BBC Studios has been one of the most powerful entertainment studios in the world for years. With its brands like ‘Doctor Who’ – that has made their way into licensed merchandise all over the world – the U.K.-based studio has solidified its place in the licensing industry. As Festival of Licensing quickly approaches, License Global had a chat with Rikesh Desai, licensing director, merchandise, partnership and interactive, BBC Studios to discuss the virtual event, working from home, licensing deals and more.
BBC Studios is exhibiting at Festival of Licensing, the month-long virtual celebration of the global licensing industry, which takes place online Oct. 6-29. It’s free to register and attend via www.festivaloflicensing.com.

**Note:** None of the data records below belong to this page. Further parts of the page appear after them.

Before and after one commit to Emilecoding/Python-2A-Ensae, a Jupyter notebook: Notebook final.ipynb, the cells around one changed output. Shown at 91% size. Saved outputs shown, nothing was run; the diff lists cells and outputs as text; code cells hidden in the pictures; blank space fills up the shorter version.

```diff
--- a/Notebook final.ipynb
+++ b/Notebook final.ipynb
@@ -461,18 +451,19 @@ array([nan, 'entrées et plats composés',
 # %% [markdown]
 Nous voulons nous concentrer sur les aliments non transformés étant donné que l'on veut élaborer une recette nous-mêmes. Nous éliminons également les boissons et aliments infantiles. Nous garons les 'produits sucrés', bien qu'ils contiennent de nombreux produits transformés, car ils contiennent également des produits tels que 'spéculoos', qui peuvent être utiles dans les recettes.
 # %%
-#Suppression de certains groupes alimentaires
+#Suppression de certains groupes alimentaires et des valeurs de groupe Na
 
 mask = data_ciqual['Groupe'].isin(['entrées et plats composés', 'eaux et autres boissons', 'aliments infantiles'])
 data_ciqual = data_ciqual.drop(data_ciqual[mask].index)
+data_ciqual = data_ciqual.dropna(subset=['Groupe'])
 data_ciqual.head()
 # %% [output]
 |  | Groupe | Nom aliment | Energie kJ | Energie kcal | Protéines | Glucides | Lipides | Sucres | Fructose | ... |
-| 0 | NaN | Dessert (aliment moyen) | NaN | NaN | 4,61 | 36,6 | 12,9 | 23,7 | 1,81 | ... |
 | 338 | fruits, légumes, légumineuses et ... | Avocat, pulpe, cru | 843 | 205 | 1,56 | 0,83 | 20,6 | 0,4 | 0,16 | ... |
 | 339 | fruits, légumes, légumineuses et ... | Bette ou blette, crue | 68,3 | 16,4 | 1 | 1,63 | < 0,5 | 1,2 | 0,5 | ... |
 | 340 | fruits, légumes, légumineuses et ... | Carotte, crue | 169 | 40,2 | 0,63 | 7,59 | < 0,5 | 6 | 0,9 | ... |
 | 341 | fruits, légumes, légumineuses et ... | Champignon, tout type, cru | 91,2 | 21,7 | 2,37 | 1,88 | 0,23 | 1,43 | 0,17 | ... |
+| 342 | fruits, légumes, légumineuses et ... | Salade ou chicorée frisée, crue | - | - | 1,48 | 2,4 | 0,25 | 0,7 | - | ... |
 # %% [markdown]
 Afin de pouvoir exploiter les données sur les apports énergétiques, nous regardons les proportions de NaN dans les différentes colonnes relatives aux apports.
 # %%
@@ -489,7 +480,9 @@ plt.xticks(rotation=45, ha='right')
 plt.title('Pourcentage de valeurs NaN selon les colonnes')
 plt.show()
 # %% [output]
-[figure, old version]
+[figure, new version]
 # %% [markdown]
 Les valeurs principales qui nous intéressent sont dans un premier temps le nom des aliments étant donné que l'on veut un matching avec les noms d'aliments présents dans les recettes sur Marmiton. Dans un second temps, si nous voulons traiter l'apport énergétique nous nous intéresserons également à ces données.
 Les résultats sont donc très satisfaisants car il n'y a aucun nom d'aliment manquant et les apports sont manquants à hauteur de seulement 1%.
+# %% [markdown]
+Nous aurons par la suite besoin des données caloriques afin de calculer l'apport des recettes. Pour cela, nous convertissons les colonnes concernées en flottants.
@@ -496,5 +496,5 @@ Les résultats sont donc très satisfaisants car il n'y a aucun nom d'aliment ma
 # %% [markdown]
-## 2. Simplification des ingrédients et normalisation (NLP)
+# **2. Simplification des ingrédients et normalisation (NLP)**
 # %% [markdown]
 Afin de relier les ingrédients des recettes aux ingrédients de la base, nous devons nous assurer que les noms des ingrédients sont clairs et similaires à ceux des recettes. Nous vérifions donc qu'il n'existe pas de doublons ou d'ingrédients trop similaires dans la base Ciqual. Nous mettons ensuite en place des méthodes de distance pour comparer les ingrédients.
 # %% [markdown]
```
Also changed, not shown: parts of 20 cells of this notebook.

License Global: For those who don't already know who you are, who are you and how do you fit into the licensing industry?
Desai: Rikesh Desai, licensing director for merchandise, partnerships and interactive at BBC Studios. We are home to the very best of British creativity – combining the strengths of the U.K.’s most-awarded production company, distribution business and brand extensions reaching fans around the world.
What do you hope people who listen to your speech at Licensing Leadership Summit get out of it?
Acknowledge that now is the time our industry needs to commit to real positive change. More consumers than ever are making an effort to buy greener, healthier, ethically-sourced and more environmentally sustainable products. As an industry we need to adopt a more deliberate and ambitious approach with brand owners making bold decisions to evoke change.
Why do you think the BBC has succeeded so much in the licensing industry, and what tips do you have for those trying to succeed in the licensing industry?
We’re fortunate to have a brand portfolio that’s really diverse [and] built from engaging content. With this range and variety comes the challenge of balancing which brands to bring to market and how to manage the portfolio so partners can trust we are prioritizing the right ones. With each of our brands at different stages in their lifecycle, we are able to focus on specific brands with different retailers and consumer groups at different points throughout the year.
Right now, we are prioritizing our preschool hits “Hey Duggee” and the newly launched “Bluey,” established brands like “Doctor Who” and BBC Earth, and those that are returning to screens like “Top Gear.” Also, we can’t forget brands that have been around for years like “Only Fools” and “Horses,” which continues to maintain a strong fanbase.
In terms of tips – I’d say be flexible, even more so right now, it’s so important to not lose sight of the end game, which should be about building long-term mutual value in partnerships versus short-term quick wins. Also, if you are a brand owner, have a clear identity and purpose that allows you to offer a point of difference, otherwise you risk licensee’s and retailers marginalizing your brand value.
What is the current biggest trend of industry disruption that you see due to the pandemic, and what’s the biggest industry disruption you see on the horizon that would have happened regardless?
With the world fully embracing all things digital more so than ever, I can see an acceleration in companies developing fit-for-purpose online solutions that focus on the digitization and commercialization of fan and consumer interaction – which they would have otherwise had in a physical environment.
You could say this has been building for a while, but brands will continue to craft and hone their tone of voice. There is a real need to deliver trust that extends to products and experiences that can resonate with audiences by supporting and speaking to their own values.
What advice would you give yourself if you could go back to the beginning of your career, and what advice would you give newcomers now?
I would tell myself to absorb everything I see and hear. Listen to what others have to say – colleagues, partners, experts, even myself. When it comes to things that have to do with your career goals, be a sponge.
For those starting out, get yourself a good mentor. This person will be invaluable at different stages throughout your career and I was fortunate to have a couple that I am still in touch with today.
What do you see as the most beneficial habit those in the licensing industry should implement while working from home or at an emptier office?
Be more flexible with your lifestyle throughout the day; rethink how you allocate time between work, family and personal wellbeing versus the conventional thinking that productivity is contingent upon set hours throughout the day.